Ferenc Molnár and the key thrown into the Danube

Budapest is considered to be one of the most beautiful cities in the world with beautiful buildings and restaurants envied by many other European capitals. These include the New York Café, to which one of the best-known anecdotes in Budapest is linked.

The Megyeri Bridge and the Trolls

Anyone who chooses to book a Boat tour in Budapest is inevitably acquainted with the Danube's bridges in the capital, all of which have anecdotes or urban legends. This is precisely the case with the youngest bridge in Budapest, the Megyeri Bridge, which was handed over in 2008.

Szentendre and the Iron Lady

The visit a foreign dignity to Budapest always shakes things up, especially if the two countries belong to different political camps. This was the case with the British Prime Minister Margaret Thatcher's visit to Hungary in 1984. What happened behind the scenes does not have much importance today.

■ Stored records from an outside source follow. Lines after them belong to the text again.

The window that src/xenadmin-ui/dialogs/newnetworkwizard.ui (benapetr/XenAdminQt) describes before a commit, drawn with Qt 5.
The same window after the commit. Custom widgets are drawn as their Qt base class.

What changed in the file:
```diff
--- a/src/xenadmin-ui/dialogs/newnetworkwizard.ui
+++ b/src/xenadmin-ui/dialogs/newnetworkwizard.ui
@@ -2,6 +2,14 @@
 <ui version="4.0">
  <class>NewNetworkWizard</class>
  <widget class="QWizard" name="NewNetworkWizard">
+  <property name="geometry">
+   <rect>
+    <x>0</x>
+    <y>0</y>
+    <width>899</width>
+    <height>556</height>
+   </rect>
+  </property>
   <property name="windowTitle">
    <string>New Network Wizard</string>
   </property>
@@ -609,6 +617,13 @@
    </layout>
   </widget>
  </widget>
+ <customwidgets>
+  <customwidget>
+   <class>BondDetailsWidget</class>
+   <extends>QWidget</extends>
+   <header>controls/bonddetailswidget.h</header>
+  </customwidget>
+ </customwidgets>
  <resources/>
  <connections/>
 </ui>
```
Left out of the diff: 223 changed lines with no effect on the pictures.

The Hungarian memory preserves the pictures of the Iron Lady visiting the market-hall to buy some souvenirs.

Margaret Island and the rabbits

Jókai called Margaret Island a slice of paradise, Budapest's fairy garden. It is indeed one of the most beautiful parts of the Budapest to visit by boat tours. It is comparable to Central Park, as it is in the middle of the capital city, and has many interesting stories connected to it.

The Chain Bridge and the Lions

One of the most famous legends of the many bridges of Budapest is the one about the Chain Bridge: the suicide story of the sculptor. According to the anecdote, a cobbler apprentice noticed on the bridge that the four huge lions had no tongues, he spoke out loud about it, therefore the sculptor who built the lions killed himself in the Danube.

The Gellert Hill and the Japanese scientists

Japan's precision and work ethic is legendary. A Japanese person is never late, Japanese cars will never break down, so if Japanese scientists say something, we should probably listen. And if they warn us about something catastrophic, then the best thing is for everyone to take the necessary precautionary measures. But what does this have to do with Gellert Hill?

Freddie Mercury and the Parliament

Every ambitious city has urban legends, as does, of course, Budapest, one of the most beautiful cities in the world. Last year it was second in the poll of an international travel magazine, just behind Florence in Italy. It is accompanied by a number of legendary stories, and it is not easy to always decide which are true and which are not.

Boat tour on the Grand Boulevard

When an ironic Hungarian party campaigned a couple of years ago to introduce the Danube to the Grand Boulevard, it seemed like a funny idea, just like the concept of building a Space Station at Szeged or the "eternal life, free beer" election promise. However, probably even they did not know that at the end of the nineteenth century, submerging the 4-6 tram line was a serious idea.